Vanette Thorsell was my father’s sister.  She was a missionary for Swedish Mission Covenant Church in the Belgium Congo (Zaire, Dem. Republic of Congo … the country had many name changes since the 1960’s).  She died in Zaire in 1991 and is buried there.  She spoke many languages including French, Lingala (Congo trade language), some Spanish, Swedish and of course English.  I studied French in high school but that was a long time ago.  Her father, my grandfather was Charles Thorsell.  He was in the Merchant Marine (we don’t call it “navy” as “navy” refers to the military).  Part of his career was as captain of the ship; he was known as “Red Charlie” because of his red hair.  He died in 1940 of an illness while the ship he was on was in Oregon or Washington (state, not D.C.).

You asked about our Lucia service...it is held this coming Sunday night, and unfortunately this year I have a concert conflict.  (I have joined the Seattle Flute Society Flute Choir and we have a rehearsal at that time, so now we are unable to go as we usually do.) Even though I am involved in several Christmas concerts, the Santa Lucia service is one we have attended, rather than performed in. We are not  formal 'participants' at the Swedish ceremony, but rather participate in the congregational responses and singing.  We have attended this service for many years and enjoy it immensely.  My girls have never been a Lucia bride (except for fun at home)...the church chooses young ladies from their own congregation for this honor.  (We attend a different fellowship). If I find a program from the past, I will let you know the particular songs we do each year.  I will look for one and let you know what they are.

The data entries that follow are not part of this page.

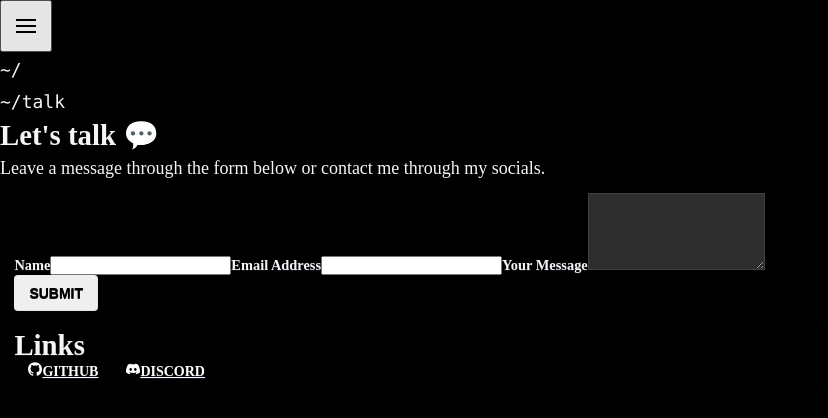
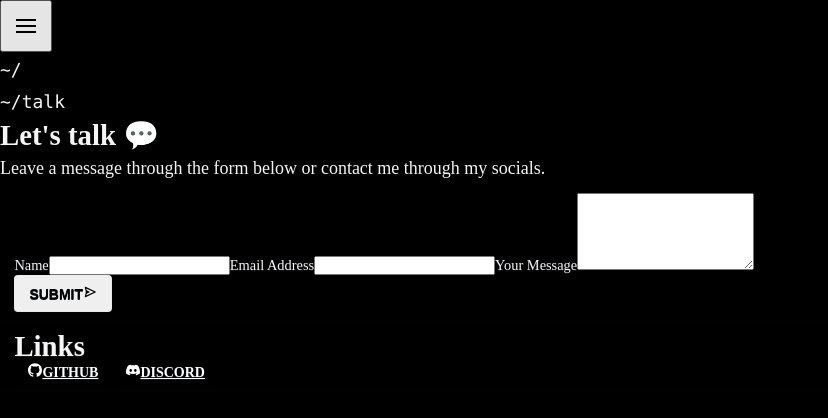
Before and after one commit to itsmeleow/me, a Next.js app: page /talk in a window 1280 px wide. Shown: the top 418 px of the page, without its empty margins (0-828 px from the left). Built offline with nearby package versions, Linux system fonts and the light colour scheme.

Commit message:
fix contact form, add location, smoother

```diff
--- a/package.json
+++ b/package.json
@@ -23,8 +23,7 @@
 		"react": "^18.2.0",
 		"react-dom": "^18.2.0",
 		"react-hot-toast": "^2.4.0",
-		"react-icons": "^4.6.0",
-		"zod": "^3.19.1"
+		"react-icons": "^4.6.0"
 	},
 	"devDependencies": {
 		"@types/node": "^18.11.4",
--- a/src/components/Layout.tsx
+++ b/src/components/Layout.tsx
@@ -10,12 +10,12 @@ type Props = {
 
 export default function Layout({children, title}: Props) {
 	return (
-		<div>
+		<>
 			<Head>
 				<title>{title} | leo</title>
 				<meta name="viewport" content="initial-scale=1.0, width=device-width" />
 			</Head>
-			<>{children}</>
-		</div>
+			{children}
+		</>
 	);
 }
--- a/src/pages/_app.tsx
+++ b/src/pages/_app.tsx
@@ -143,11 +143,20 @@ export default function App({Component, pageProps, router}: AppProps) {
 						<ul className="flex space-x-8">{navLinks}</ul>
 					</nav>
 				</div>
-				<div className="mx-auto max-w-3xl space-y-12 sm:py-24">
-					<Component {...pageProps} />
-				</div>
+				<AnimatePresence mode="wait">
+					<motion.div
+						key={router.asPath}
+						initial={{opacity: 0}}
+						animate={{opacity: 1}}
+						exit={{opacity: 0}}
+					>
+						<div className="mx-auto max-w-3xl space-y-12 sm:py-24">
+							<Component {...pageProps} />
+						</div>
 
-				<footer className="mx-auto mt-20 max-w-3xl border-t-2 border-neutral-900/10 p-4 py-32 opacity-50 dark:border-white/10"></footer>
+						<footer className="mx-auto mt-20 max-w-3xl border-t-2 border-neutral-900/10 p-4 py-32 opacity-50 dark:border-white/10"></footer>
+					</motion.div>
+				</AnimatePresence>
 				<div />
 			</div>
 			<Analytics />
--- a/src/pages/api/talk.ts
+++ b/src/pages/api/talk.ts
@@ -1,27 +1,17 @@
-import {z} from 'zod';
-import {NextApiResponse, NextApiRequest} from 'next';
 import {DISCORD_WEBHOOK} from '../../server/constants';
 
-const schema = z.object({
-	name: z.string(),
-	email: z.string().email(),
-	body: z.string().max(500).min(2),
-});
+export default async function handler(req, res) {
+	const body = req.body;
 
-export default async function handler(
-	req: NextApiRequest,
-	res: NextApiResponse,
-) {
-	const body = schema.parse(req.body);
-
-	const result = await fetch(DISCORD_WEBHOOK, {
+	try {
+		await fetch(DISCORD_WEBHOOK, {
 			method: 'POST',
 			headers: {'Content-Type': 'application/json'},
 			body: JSON.stringify({
 				content: `**New message from (${body.name})!**`,
 				embeds: [
 					{
-					description: body.body,
+						description: body.message,
 						author: {
 							name: body.email,
 						},
@@ -38,12 +28,15 @@ export default async function handler(
 				],
 			}),
 		});
-
-	if (result.status >= 400) {
-		return res.status(500).send({success: false});
-	}
-
-	if (req.headers['content-type'] === 'application/json') {
-		return res.status(200).json(res);
+		res.status(200).end();
+		return {
+			_redirect: '/thanks',
+		};
+	} catch (err) {
+		console.error(err);
+		return res.status(500).json({
+			success: false,
+			error: err.message,
+		});
 	}
 }
--- a/src/pages/index.tsx
+++ b/src/pages/index.tsx
@@ -17,6 +17,7 @@ import {
 	SiVercel,
 	SiYarn,
 } from 'react-icons/si';
+import {HiOutlineLocationMarker} from 'react-icons/hi';
 import Layout from '../components/Layout';
 import {ListItem} from '../components/ListItem';
 import {age} from '../util/time';
@@ -24,9 +25,25 @@ import {age} from '../util/time';
 export default function Home() {
 	return (
 		<Layout title="Home">
-			<div className="space-y-16">
-				<div className="space-y-2">
-					<h1 className="text-3xl text-white font-bold sm:text-4xl md:text-6xl">
+			<div className="space-y-4">
+				<div className="flex items-center">
+					<a
+						target="_blank"
+						href="https://www.google.com/maps/place/New+York,+NY/"
+						rel="noreferrer"
+						className="inline-flex space-x-1 items-center justify-center rounded-full px-2 py-1 no-underline transition-colors bg-white/5 text-opacity-70 hover:bg-white/10 border border-[#e6e6e61a]"
+					>
+						<span>
+							<HiOutlineLocationMarker className="h-6 w-6" />
+						</span>
+
+						<span className="-mb-0.5">New York, US &nbsp;</span>
+
+						<span className="-mb-0.5 ml-1 block h-[6px] w-[6px] animate-pulse rounded-full bg-sky-400" />
+					</a>
+				</div>
+
+				<h1 className="text-3xl font-bold sm:text-4xl md:text-6xl">
 					Hey, I&apos;m leo ✌️
 				</h1>
 				<p className="text-white/50">
@@ -40,12 +57,11 @@ export default function Home() {
 				</p>
 			</div>
 
-				<div className="space-y-2">
-					<h1 className="text-2xl sm:text-3xl font-semibold">
-						Technologies 💻
-					</h1>
+			<div className="space-y-4">
+				<h1 className="text-2xl sm:text-3xl font-semibold">Technologies 💻</h1>
 				<p className="text-white/50">
-						I use a wide range of technologies to create applications.
+					I use a wide range of technologies to create applications in the most
+					efficient manner possible.
 				</p>
 				<ul className="grid grid-cols-3 sm:grid-cols-4 gap-4 pt-2">
 					<ListItem icon={SiNextDotJs} text="Next.js" />
@@ -66,7 +82,6 @@ export default function Home() {
 					<ListItem icon={SiVercel} text="Vercel" />
 				</ul>
 			</div>
-			</div>
 		</Layout>
 	);
 }
--- a/src/pages/talk.tsx
+++ b/src/pages/talk.tsx
@@ -3,6 +3,7 @@ import Link from 'next/link';
 import toast from 'react-hot-toast';
 import Layout from '../components/Layout';
 import {SiGithub, SiDiscord} from 'react-icons/si';
+import {BiSend} from 'react-icons/bi';
 
 export default function Talk() {
 	const router = useRouter();
@@ -20,7 +21,7 @@ export default function Talk() {
 				</div>
 
 				<div className="grid grid-cols-1 space-y-4">
-					<div className="card">
+					<div className="card font-semibold">
 						<form
 							className="space-y-6 uppercase grid grid-cols-1"
 							method="POST"
@@ -40,22 +41,15 @@ export default function Talk() {
 									body: values,
 								};
 
-								toast.promise(
-									fetch('/api/talk', options)
-										.then(res => {
-											console.log(res);
-										})
-										.then(() => {
-											router.push('/thanks');
-										})
-										.catch(err => console.log(err)),
-									{
+								await toast
+									.promise(fetch('/api/talk', options), {
 										loading: 'Loading...',
 										success: 'Success',
 										error: (error: Error) =>
 											error?.message ?? 'Something went wrong...',
-									},
-								);
+									})
+									.then(async () => router.push('/thanks'))
+									.catch(error => console.log(error.message));
 							}}
 						>
 							<label className="grid grid-cols-1 space-y-1">
@@ -65,7 +59,7 @@ export default function Talk() {
 									type="name"
 									name="name"
 									id="name"
-									className="block w-full rounded-md  py-1 px-4 font-sans text-lg focus:outline-none focus:ring focus:ring-gray-800 bg-white/5"
+									className="block input w-full rounded-md  py-1 px-4 font-sans text-lg focus:outline-none focus:ring focus:ring-gray-600 bg-white/5"
 								/>
 							</label>
 							<label className="grid grid-cols-1 space-y-1">
@@ -75,7 +69,7 @@ export default function Talk() {
 									type="email"
 									name="email"
 									id="email"
-									className="block w-full rounded-md  py-1 px-4 font-sans text-lg focus:outline-none focus:ring focus:ring-gray-800 bg-white/5"
+									className="block w-full rounded-md  py-1 px-4 font-sans text-lg focus:outline-none focus:ring focus:ring-gray-600 bg-white/5"
 								/>
 							</label>
 							<label className="grid grid-cols-1 space-y-1">
@@ -83,18 +77,19 @@ export default function Talk() {
 								<textarea
 									required
 									rows={5}
-									name="body"
+									name="message"
 									minLength={2}
-									id="body"
-									className="block w-full resize-none rounded-md py-1 px-4 font-sans text-lg focus:outline-none focus:ring focus:ring-gray-800 bg-white/5"
+									id="message"
+									className="block w-full resize-none rounded-md py-1 px-4 font-sans text-lg focus:outline-none focus:ring focus:ring-gray-600 bg-white/5"
 								/>
 							</label>
 							<div className="">
 								<button
 									type="submit"
-									className="btn bg-white/5 hover:bg-white/10"
+									className="btn rounded-full inline-flex space-x-2 items-center justify-center bg-white/5 hover:bg-white/10"
 								>
 									<span>Submit</span>
+									<span>{BiSend({className: 'h-4 w-4'})}</span>
 								</button>
 							</div>
 						</form>
@@ -109,12 +104,12 @@ export default function Talk() {
 								rel="noreferrer"
 							>
 								<a
-									className="btn relative inline-flex space-x-2 items-center justify-center no-underline bg-white/5 hover:bg-white/10"
+									className="btn relative inline-flex space-x-2 items-center justify-center no-underline bg-white/5 hover:bg-white/10 "
 									target="_blank"
 									rel="noopener noreferrer"
 								>
 									<span>{SiGithub({className: 'h-6 w-6'})}</span>
-									<span>Github</span>
+									<span className="font-medium">Github</span>
 								</a>
 							</Link>
 							<Link href="https://discord.com/users/574773140392116228">
@@ -124,7 +119,7 @@ export default function Talk() {
 									rel="noopener noreferrer"
 								>
 									<span>{SiDiscord({className: 'h-6 w-6'})}</span>
-									<span>Discord</span>
+									<span className="font-medium">Discord</span>
 								</a>
 							</Link>
 						</div>
--- a/src/styles/globals.css
+++ b/src/styles/globals.css
@@ -51,7 +51,7 @@ body {
 	box-shadow: 0 1px 1px -1px #121621;
 	border-radius: 0.25rem;
 	border-width: 1px;
-	border-color: hsla(0, 0%, 90%, 0.1);
+	border-color: #e6e6e61a;
 	font-weight: 600;
 	text-transform: uppercase;
 }
@@ -90,14 +90,5 @@ body {
 	box-shadow: 0 1px 1px -1px #121621;
 	border-radius: 0.25rem;
 	border-width: 1px;
-	border-color: hsla(0, 0%, 90%, 0.1);
-	font-weight: 600;
+	border-color: #e6e6e61a;
 }
-
-.input,
-textarea {
-	line-height: inherit;
-	color: inherit;
-	background-color: hsla(0, 0%, 90%, 0.2);
-	border-color: hsla(0, 0%, 90%, 0.1);
-}
```
Also changed, not shown: 1 other file (tests, documents, lock files or other folders). Lines whose indentation alone changed are shown as unchanged.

Another tradition in Sweden was the cemetery dances on Midsummer Eve Night and the Botvid Night were common in the old days on many places in southern Sweden. The young people gathered and danced, sang bawdy and scandalous songs and sometimes even made love on the cemetery. The origin of this tradition is duskily, but the cemetery is a place which is connected with both love and death. Complaints came from the bishop in Lund but to no avail. The tradition continued, for how long I don’t know though. The author Vilhelm Moberg has written about this in the book The Brides’ Spring.

The church wasn’t always the sacred place that we might think. Our ancestors danced on every party. They danced at the harvest and feasts and even at the wake. The reason was that it was not only pleasant but necessary. It was important, during the wake, that the deceased would resume dead and not return (ghost). They tried to conjure up the deceased so that wouldn’t happen. If the relatives and friends also could give the fresh body a nice last moment before he or she forever was put in the earth, so much better. But the church didn’t agree. The exhilarated dances at the wake met a stern destiny. The phenomenon was banned in Norway (1607), Denmark (1656) and Sweden (1644).

But our ancestors in Sweden had been the centre of the church’s interest 300 years earlier. On a bishop meeting in Slesvig (1222) promulgated the papal legate Gregorious de Crescentio an edict that banned ring dance, games, drama and scuffle in the church buildings, something that clearly shows what the Scandinavians thought was fun and natural to do.

But the complaints continued. People were sitting on the organ loft; played cards and spitted on the people sitting in the benches under the loft. Church visitors consumed alcohol outside the church and some even threw up in the church and some fell asleep. This was the situation in the area where our ancestors and relatives lived around 1750. Even the priest was not immune. There were indications that he was unfaithful and broke against the church’s own rules, however he got support from some people in the community and one of them was our ancestor, Nils Andersson, which is rather interesting especially when you consider what the priest was accused of.

From 1731 farmers who paid an extra tax were allowed to hooch or moonshine for so-called “household requirements”. There were also speakeasies in Torsås too. I’ll see if I can come up with some pictures of the Lucia celebration in Sweden on 13th December.

Per Carlzon